As I mentioned in comments, I think the Center for Media and Democracy (the source of PR Watch) does some important work, and I sometimes teach from their books. However, they only present one side of the argument, and often fall into the ideological trap of equating any form of advocacy with propagandistic bias. Considering the importance of the public information role played by PR practitioners, it’s important to critically evaluate each case on its own merits. Throwing out the baby with the bath water does a disservice to the public at large, as well as the profession.
Sparkle Media broached instead the issue of international PR, which we’ll be discussing in class this week. As a matter of fact, one of the readings comes from the case book they cite in their post. They frame the question as a matter of “the evolution of PR,” which can be construed in a few different ways. Are they suggesting that social responsibility is the latest trend in public relations? Or that other countries are somehow “underdeveloped” in terms of their PR approaches? The latter view is certainly problematic, but the post itself doesn’t elaborate on the term “evolution” in the title, so we are left to wonder.
Metis PR focused on personal brand management and professionalism. Students such as those in JMC 417, all seniors who will soon be on the job market, need to be particularly aware of the cumulative effect of their online presence. Those who have maintained MySpace pages, are active on Facebook, keep (or simply comment on) blogs, or participate in online communities under their own name, should take a look at what kind of impression they may be leaving with the public. Tallfore talked about another aspect of professionalism: the ability to make time for important commitments. This is always a challenge, in any profession.

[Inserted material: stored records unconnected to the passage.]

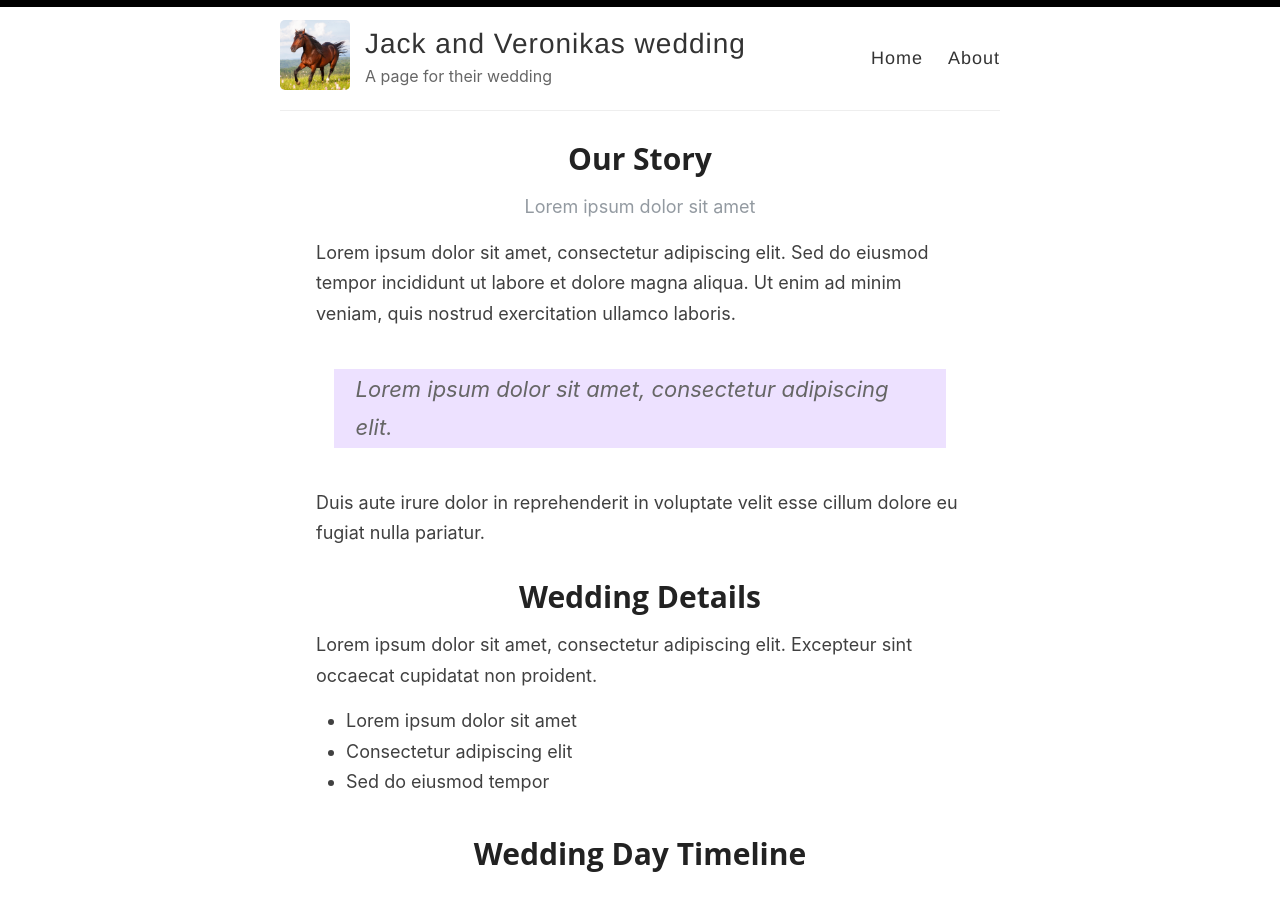
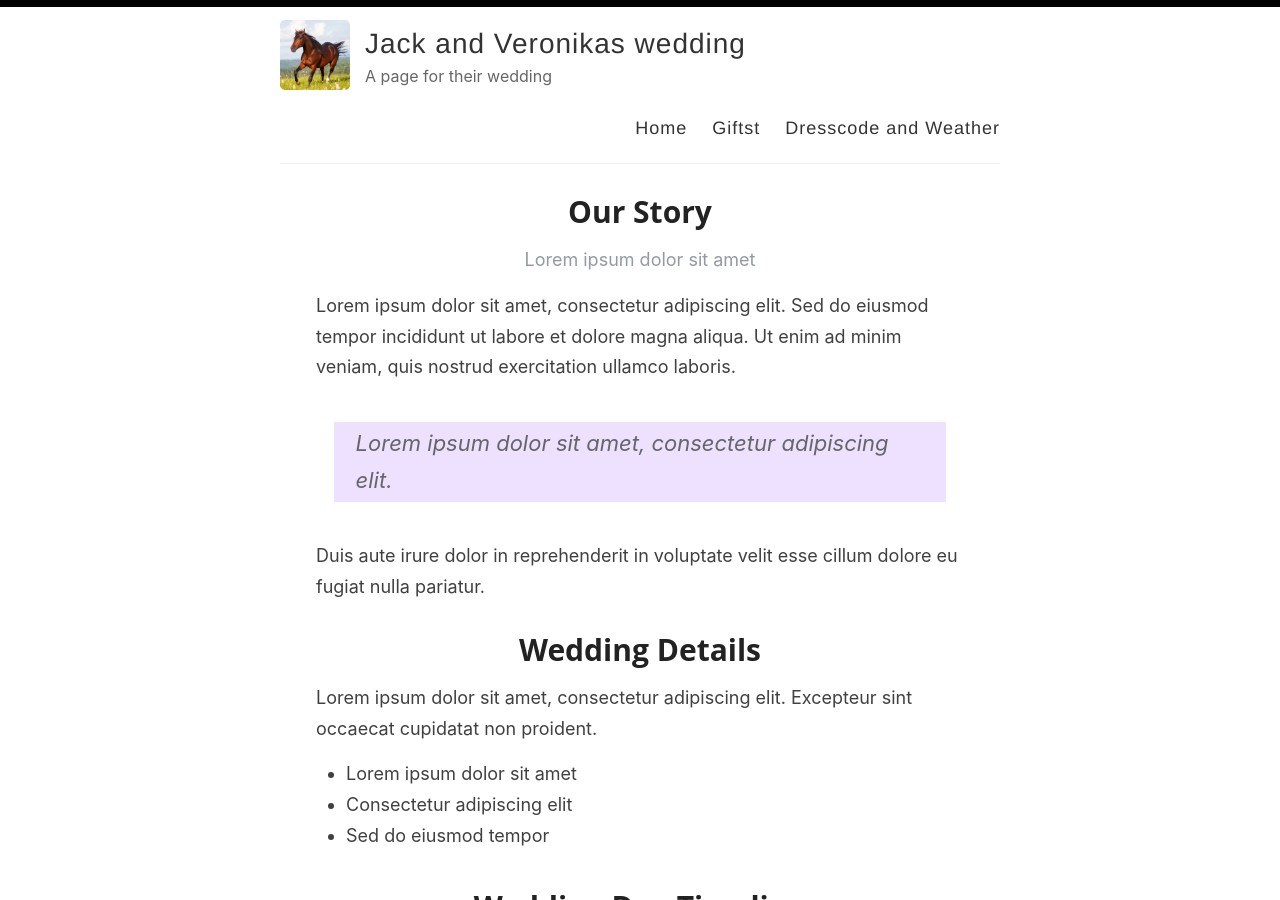
Before and after one commit to Sifern/jackandveronika, a Jekyll site: the page built from index.html, in a window 1280 px wide and 900 px high. Built offline with Jekyll 4.4.1, drawn with Linux system fonts in a browser that asks for light colours; the list of posts is cut into pages by our own code.

Commit message:
Update default.html

```diff
--- a/_layouts/default.html
+++ b/_layouts/default.html
@@ -29,7 +29,9 @@
 
             <nav>
               <a href="{{ site.baseurl }}/">Home</a>
-              <a href="{{ site.baseurl }}/about">About</a>
+              <a href="{{ site.baseurl }}/activities>Activities</a>
+              <a href="{{ site.baseurl }}/gifts">Giftst</a>
+              <a href="{{ site.baseurl }}/dresscode">Dresscode and Weather</a>
             </nav>
           </header>
         </div>
```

Finally, I posted about the PRSA challenge to the US electoral campaigns of both major parties, inviting discussion about the utility of such a strategy. At this point, it seems that most people who have commented on this topic feel that it is more of a stunt than a useful way of associating PRSA, and by extension the public relations profession as a whole, with ethical behavior. They have also expressed skepticism as to the extent to which the campaigns would benefit from accepting such a challenge.
Ethical issues are always messy.